Especially at the government level, the prospect of significant capital investment in what may turn out to be unproven hardware or in a system that they may never be able to fully implement due to complexity, creates concerns. Unfortunately, this type of bet-hedging prevents the benefits of GIS from being leveraged to its full potential for government operations. One possible solution to this problem may exist in the growing prevalence of cloud-based GIS programs.
Understanding the reluctance
Despite the fact that the benefits of GIS are numerous and documented, many institutions, especially at the government level, have been reluctant to embrace full adoption. According to The Municipal, a trio of factors - identified as fear, uncertainty and doubt - are the driving force slowing the progression of greater GIS adoption.
The circumstance is unique in that many GIS systems require significant initial investment while at the same time not yielding benefits until months or years down the road. For those responsible for government budgets and corporate spending, that's not the recipe for deciding to integrate GIS services. As a result, current hardware-based GIS systems are unlikely to see much implementation outside of very large companies and government entities that have large enough capital budgets to invest in such a project.
Looking to the cloud

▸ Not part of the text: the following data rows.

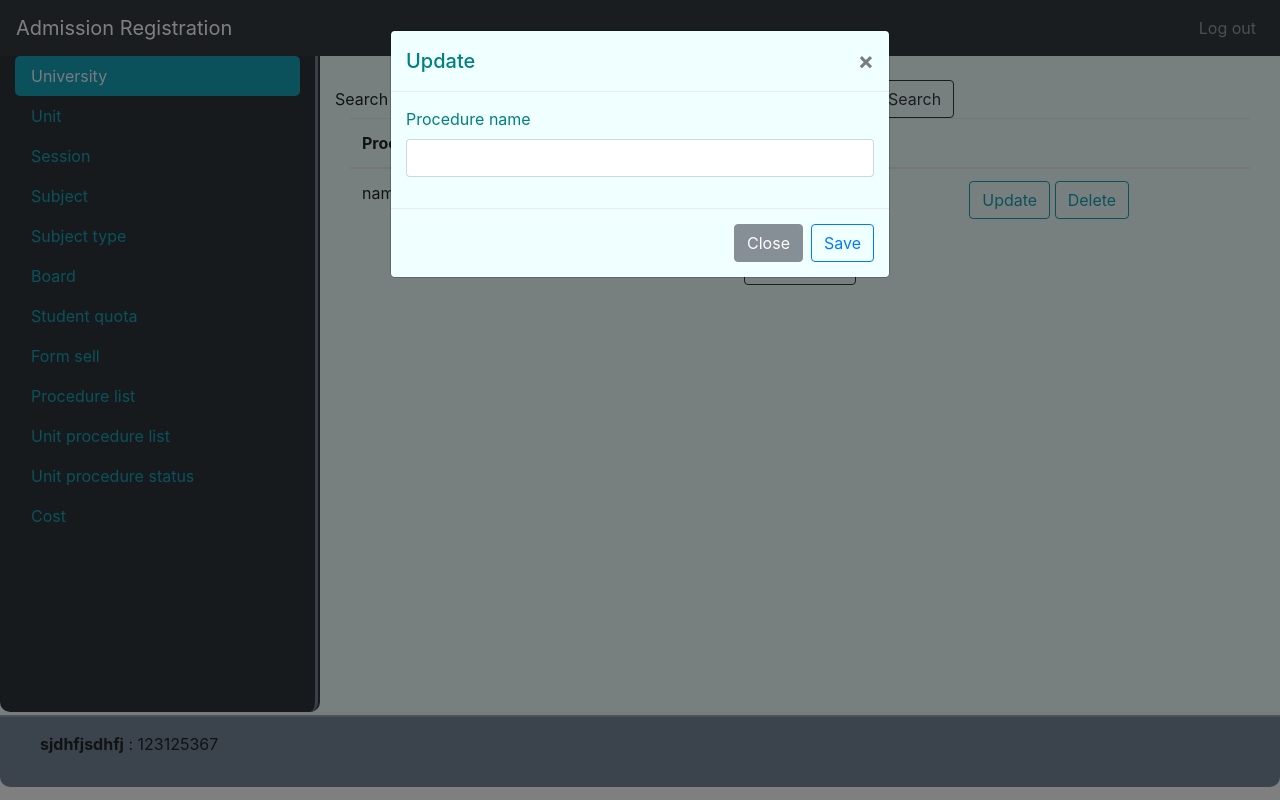
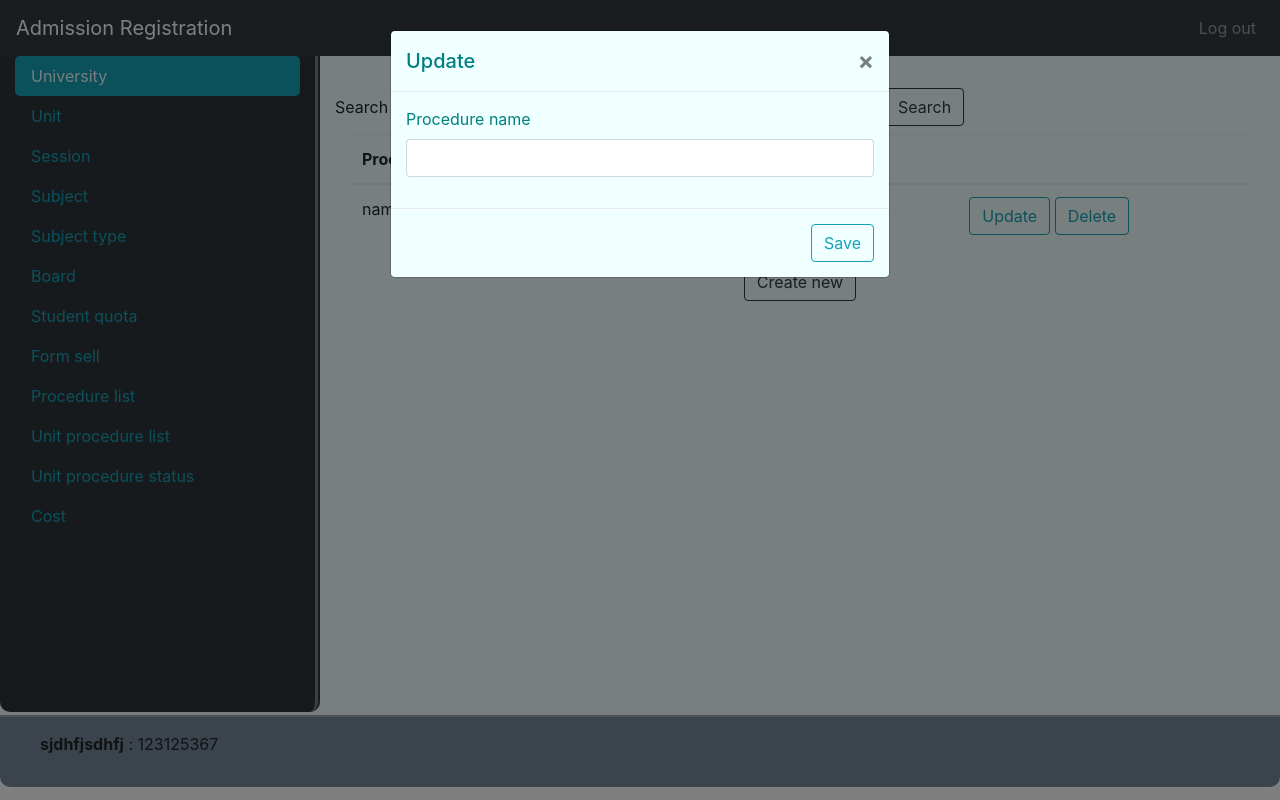
Before and after one commit to anik-kucse/se_addmission, a PHP site: the page made by app/views/admin/procedure_list.php in a window 1280 px wide, after a click on "Update". Run offline with PHP 8.4, Linux system fonts and the light colour scheme; the template is opened without the code that fills it, so the values that code supplies are empty.

Commit message:
procedure_list.php modified

```diff
--- a/app/views/admin/procedure_list.php
+++ b/app/views/admin/procedure_list.php
@@ -4,12 +4,13 @@
             <form class="form-inline">
                     <span style="padding-right: 5px">Search by</span>
                     <select class="form-control btnsearchby" name="Search by" id="unisearch">
+                        <option value="all"><a href="#">All</a></option>
                         <option value="optprocedure"><a href="#">Procedure name</a></option>
                         <option value="optusers"><a href="#">Modified by</a></option>
                         <option value="opttime"><a href="#">Modification time</a></option>
                     </select>
-                    <input class="form-control mr-sm-2" type="text" placeholder="Search" aria-label="Search">
-                    <button class="btn btn-outline-dark my-2 my-sm-0" type="submit">Search</button>
+                <input class="form-control mr-sm-2 my-2" type="text" placeholder="Search" aria-label="Search" style="margin-left: 10px">
+                <button class="btn btn-outline-dark my-2 my-sm-0" type="submit">Search</button>
                 </form>
         </nav>
     <div class="col">
@@ -61,8 +62,7 @@
                         </form>
                     </div>
                     <div class="modal-footer">
-                        <button type="button" class="btn btn-secondary" data-dismiss="modal">Close</button>
-                        <button type="button" class="btn btn-outline-primary">Save</button>
+                        <button type="button" class="btn btn-outline-info">Save</button>
                     </div>
                 </div>
             </div>
@@ -82,7 +82,7 @@
                     </div>
                     <div class="modal-footer">
                         <button type="button" class="btn btn-outline-danger">Yes</button>
-                        <button type="button" class="btn btn-outline-primary" data-dismiss="modal">No</button>
+                        <button type="button" class="btn btn-outline-info" data-dismiss="modal">No</button>
                     </div>
                 </div>
             </div>
@@ -106,8 +106,7 @@
                         </form>
                     </div>
                     <div class="modal-footer">
-                        <button type="button" class="btn btn-secondary" data-dismiss="modal">Close</button>
-                        <button type="button" class="btn btn-outline-primary">Save</button>
+                        <button type="button" class="btn btn-outline-info">Save</button>
                     </div>
                 </div>
             </div>
```
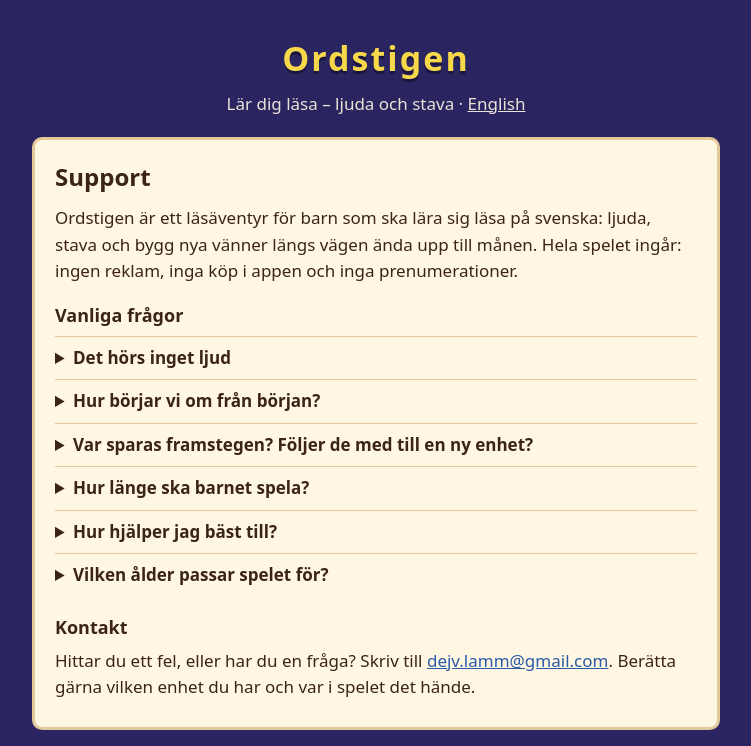
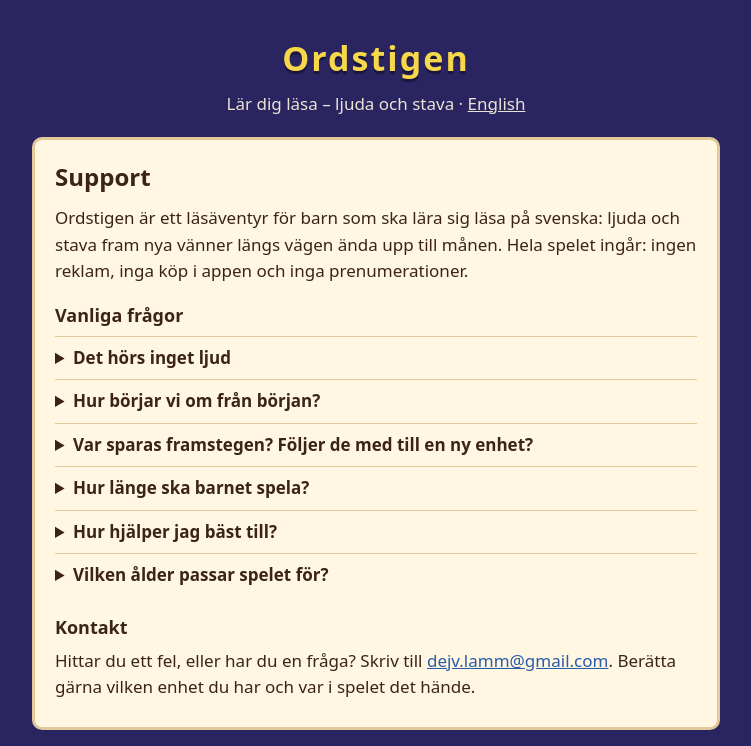
Before and after one commit to dejvlamm/ordstigen-site, a plain HTML site: page index.html in a window 1280 px wide. Shown: the top 746 px of the page, without its empty margins (264-1015 px from the left). Drawn offline with Linux system fonts and the light colour scheme.

Commit message:
Support page: ljuda och stava fram

```diff
--- a/index.html
+++ b/index.html
@@ -14,7 +14,7 @@
   <main>
     <section lang="sv">
       <h2>Support</h2>
-      <p>Ordstigen är ett läsäventyr för barn som ska lära sig läsa på svenska: ljuda, stava och bygg nya vänner längs vägen ända upp till månen. Hela spelet ingår: ingen reklam, inga köp i appen och inga prenumerationer.</p>
+      <p>Ordstigen är ett läsäventyr för barn som ska lära sig läsa på svenska: ljuda och stava fram nya vänner längs vägen ända upp till månen. Hela spelet ingår: ingen reklam, inga köp i appen och inga prenumerationer.</p>
       <h3>Vanliga frågor</h3>
       <details><summary>Det hörs inget ljud</summary>
         <p>Höj volymen med knapparna på sidan av enheten. Spelet ska höras även när ljudlöst-läget är på. Hör du fortfarande inget: stäng appen helt (svep upp den i appväxlaren) och öppna den igen.</p></details>
```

Cloud computing offers a variety of benefits that make GIS more attractive. First, new cloud-based GIS is much easier to use and quicker to implement, removing the fear factor of trying to install and learn a complex technology. These systems are more “off the shelf” for users so that they can get up and running in a timely manner, and thus, see benefits more quickly. Permissions can be set to control who has access and at what level so that users and decision-makers alike can benefit from the software. Upgrades and maintenance of software are taken care of by the vendor, further removing some of the complexity of a tradition installed GIS.
Low costs level the playing field
Another significant benefit of cloud-based GIS platforms is the severe reduction in cost that organizations can enjoy as a result. These financial savings are seen in a variety of ways. Not only do administrators and officials not have to purchase software licenses for themselves, but they also aren't responsible for paying for maintenance, diagnostic operations or software updates that may otherwise eat into time and budget.
Instead, because the software is administered by the developer and hosted on its server, organizations can have access to these products for no more than a monthly subscription fee. This fee is not just more affordable than an outright purchase, but it often includes customer support and maintenance that the organization would otherwise be responsible for footing the bill for themselves.
Removing the fear and uncertainty about GIS while decreasing the cost has an interesting implication, which is that this technology is now more widely available to smaller and mid-sized governments and organizations, who may not have been able to afford it previously. Having higher adoption rates of GIS means more opportunities for various entities to work together in new ways to see patterns and trends, make more informed decisions, and offer better services to the community.
Download our latest white paper, Improve Your Government's Operations with Cloud-based GIS, below.